**EXERCISE DATA:**
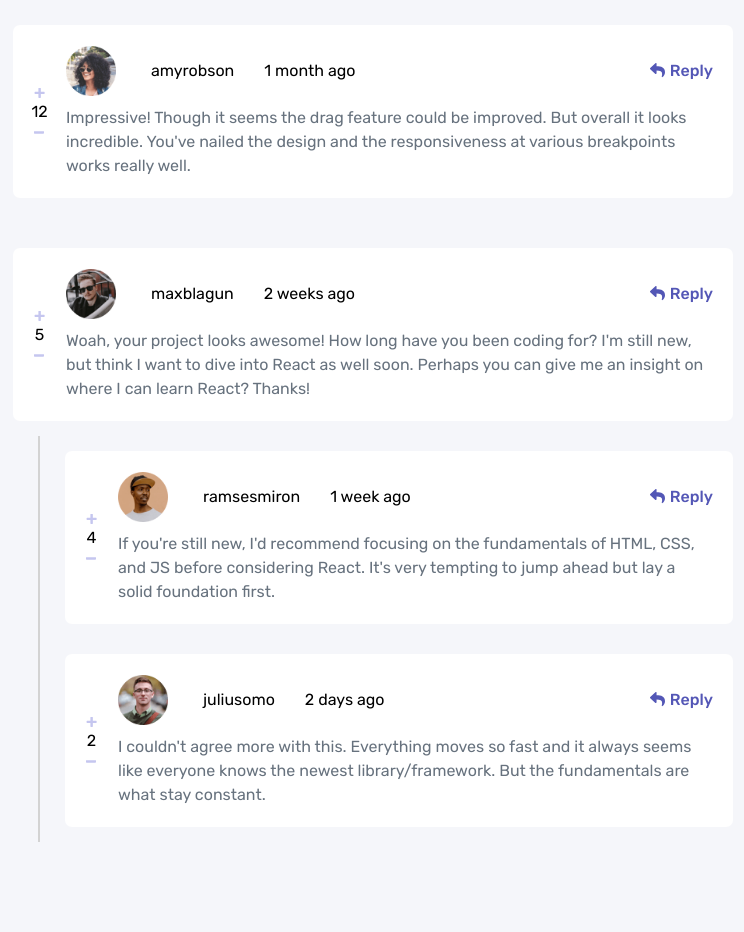
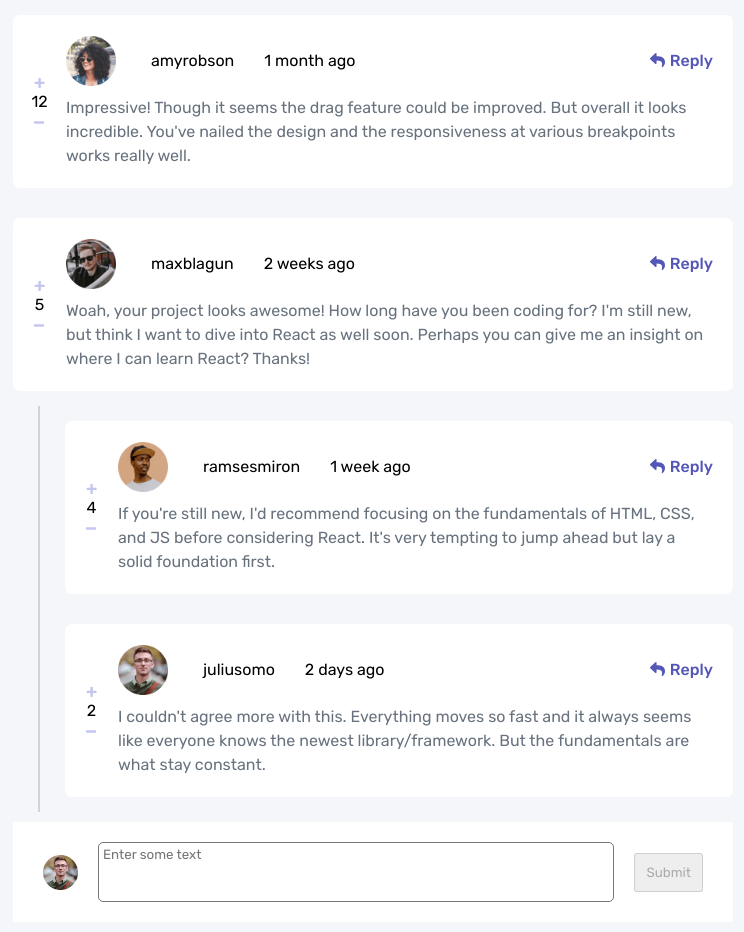
Before and after one commit to Berkeleyvh24/interactive-comments-section-main, a React (Vite) app: page / in a window 1280 px wide. Shown: the whole page, without its empty margins (267-1011 px from the left). Before the commit the page ends 852 px from the top, so only its background shows below. Built offline with nearby package versions, Linux system fonts and the light colour scheme.

Commit message:
new comment add method and display approved

```diff
--- a/src/App.css
+++ b/src/App.css
@@ -5,12 +5,3 @@ body{
   align-items: center;
   margin: 0;
 }
-
-.main-container{
-  display: flex;
-  flex-direction: column;
-  top: 0;
-  width: 720px;
-  height: 100vh;
-  padding: 10px;
-}
--- a/src/Components/CommentContainer.tsx
+++ b/src/Components/CommentContainer.tsx
@@ -4,7 +4,7 @@ import CommentComponent from "./Comment.tsx";
 import { Comment } from "../types/types";
 
 interface CommentContainerInterface {
-  comment?: Comment;
+  comment: Comment;
   key: number;
 }
 
@@ -14,8 +14,7 @@ export default function CommentsContainer({
   return (
     <div className="main-container">
       <div className="comment-reply-container">
-        <CommentComponent comment={comment!} />
-
+        <CommentComponent comment={comment} />
         {/* {comment!.replies !== undefined && comment!.replies.length > 0 && (
           <div>
             {comment?.replies.map((reply, index) => (
--- a/src/Components/CommentList.tsx
+++ b/src/Components/CommentList.tsx
@@ -1,14 +1,17 @@
 import { useContext } from "react";
 import { CommentsContext } from "../context.tsx";
 import CommentsContainer from '../Components/CommentContainer.tsx'
+import AddComment from "./addComment.tsx";
 
 export default function CommentList() {
     const { comments: dataComments } = useContext(CommentsContext)
+
     return (
       <div>
         {dataComments?.map((comment, index) => (
           <CommentsContainer key={index} comment={comment}/>
         ))}
+        <AddComment comment={undefined}></AddComment>
       </div>
     )
   }
--- a/src/Components/addComment.css
+++ b/src/Components/addComment.css
@@ -9,6 +9,7 @@ display: none;
     display: flex;
     justify-content: space-between;
     align-items: center;
+    margin: 10px 0px;
 
     img{
         margin-left: 30px;
--- a/src/Components/addComment.tsx
+++ b/src/Components/addComment.tsx
@@ -5,12 +5,12 @@ import { Comment } from "../types/types.tsx";
 import "./addComment.css";
 
 interface AddCommentComponentType {
-  comment: Comment;
-  setIsHidden: (isHidden: boolean) => void;
+  comment: Comment | undefined;
+  setIsHidden?: (isHidden: boolean) => void;
 }
 
 const AddComment = ({ comment, setIsHidden}: AddCommentComponentType) => {
-  const { handleReplyCommentSubmit, currentUser} = useContext(CommentsContext);
+  const { handleCommentAddition, handleReplyCommentSubmit, currentUser} = useContext(CommentsContext);
   const [inputValue, setInputValue] = useState<string>("");
 
   const handleInputChange = (event: React.ChangeEvent<HTMLTextAreaElement>) => {
@@ -18,9 +18,18 @@ const AddComment = ({ comment, setIsHidden}: AddCommentComponentType) => {
   };
 
   const handleButtonClick = () => {
-    handleReplyCommentSubmit!(comment, inputValue, currentUser);
-    setIsHidden(true);
-    setInputValue("");
+    console.log(comment)
+    if(comment !== undefined){
+      console.log('----')
+      handleReplyCommentSubmit!(comment, inputValue, currentUser);
+      setIsHidden!(true);
+      setInputValue("");
+    }else{
+      console.log('=====')
+      handleCommentAddition!(inputValue)
+      setInputValue("");
+    }
+
   };
 
   return (
--- a/src/context.tsx
+++ b/src/context.tsx
@@ -37,7 +37,7 @@ export function CommentContextProvider({ children }: CommentsContextProps): Reac
           content: comment,
           createdAt: new Date().toLocaleDateString(),
           score: 0,
-          replyingTo: currentReplyingToComment.user.username,
+          replyingTo: user.username,
           user,
           replies: []
         };
@@ -94,7 +94,6 @@ export function CommentContextProvider({ children }: CommentsContextProps): Reac
             }
 
             setIncrementCommentId((prevIncrementCommentId)=> prevIncrementCommentId +1)
-            console.log(prevData,'+++')
             return prevData
         })
 
```
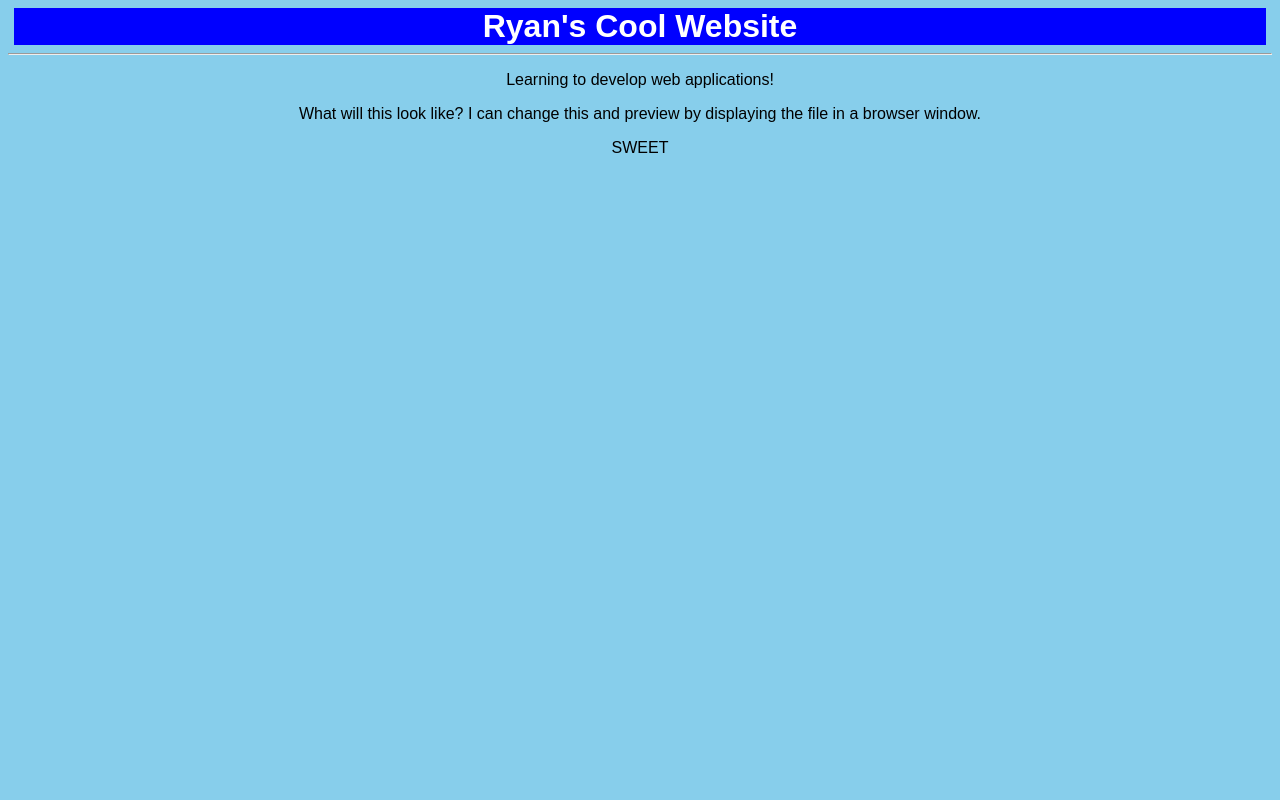
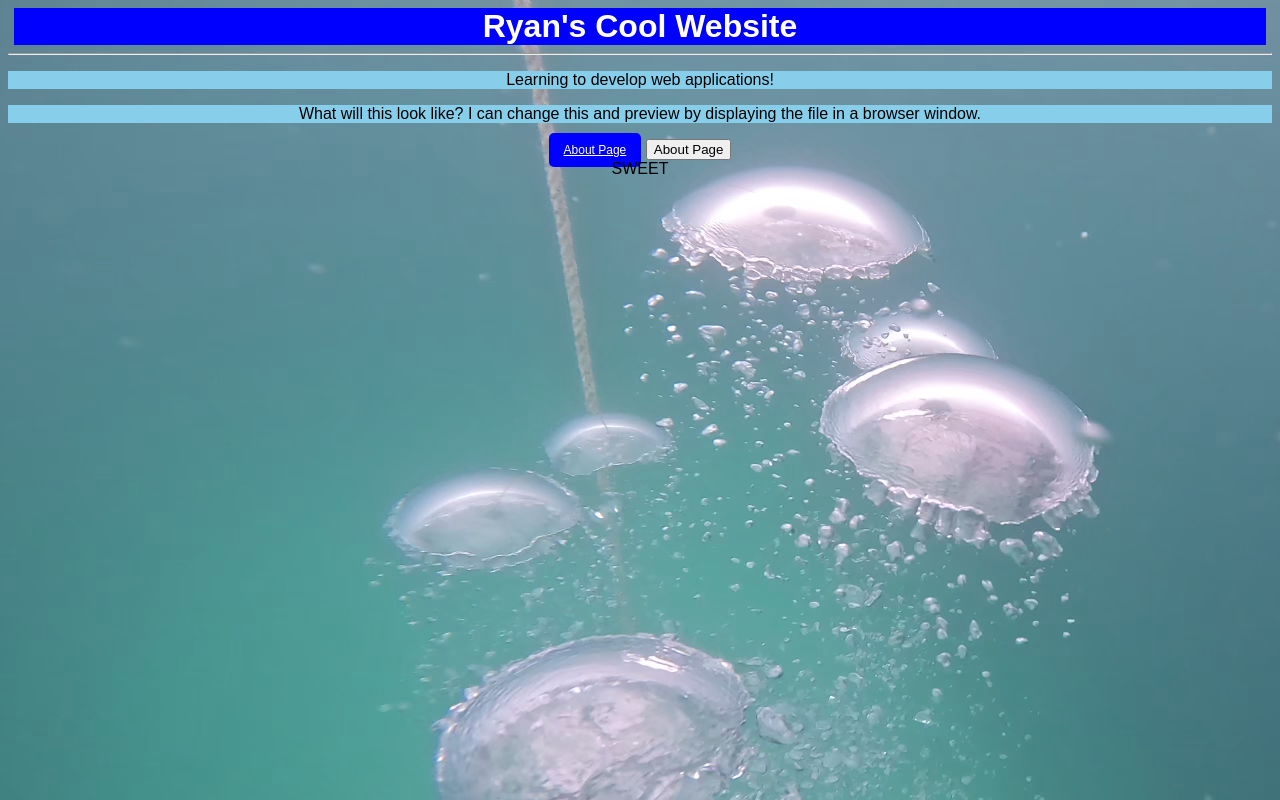
Before and after one commit to smith-ryan/weblearn, a plain HTML site: page index.html in a window 1280 px wide. Drawn offline with Linux system fonts and the light colour scheme; files whose address does not match are found by name.

Commit message:
Added images and buttons for navigating

```diff
--- a/index.html
+++ b/index.html
@@ -5,15 +5,28 @@
 <head>
 <link rel="stylesheet" href="ryansite.css">
 <title>Ryan's Site</title>
+<link rel="icon" type="image/x-icon" href="C:/Users/smith/pyproj/weblearn/img/Bubble Logo 1.png">
+
+<style>
+body {
+	background-image: url("C:/Users/smith/pyproj/weblearn/img/Bubble Logo 1.png");
+}
+</style>
+
 </head>
 <body>
 
 <h1>Ryan's Cool Website</h1>
+<!--<img src="C:\Users\smith\pyproj\weblearn\img\Bubble Logo 1.png" alt="SCUBA Bubbles" style="width:1000px;height:562.5px;">-->
 <hr>
 <p>Learning to develop web applications!</p>
 <p>What will this look like?  I can change this and preview by displaying the file in a browser window.</p>
 
-<footer>SWEET</footer>
+<a href="about.html" class="button">About Page</a>
+
+<button onclick="document.location='about.html'">About Page</button>
+
+<footer class="fixed">SWEET</footer>
 
 </body>
 </html>
--- a/ryansite.css
+++ b/ryansite.css
@@ -16,9 +16,21 @@ p {
 	font-family: arial;
 }
 
-#footer {
+.fixed {
 	postiion:fixed;
 	bottom:0;
 	left:0;
-	font-family: arial;
 }
+
+.button {
+	background-color: blue;
+	border: 0.5px;
+	border-radius: 5px;
+	color: white;
+	text-align: center;
+	font-size: 12px;
+	padding: 10px 15px;
+	cursor: pointer;
+}
+
+title-icon = <link rel="icon" type="image/x-icon" href="C:/Users/smith/pyproj/weblearn/img/Bubble Logo 1.png">
```
Also changed, not shown: about.html (+11 -1 lines), img/Bubble Logo 1.png (added), img/sea turtle dive two hawaii.jpg (added), 1 other file.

**WHAT YOU ARE ASKED TO DO:** Copy each line of the records that contains the word "main".

**FINISHED EXERCISE:**
Before and after one commit to Berkeleyvh24/interactive-comments-section-main, a React (Vite) app: page / in a window 1280 px wide. Shown: the whole page, without its empty margins (267-1011 px from the left). Before the commit the page ends 852 px from the top, so only its background shows below. Built offline with nearby package versions, Linux system fonts and the light colour scheme.
-.main-container{
     <div className="main-container">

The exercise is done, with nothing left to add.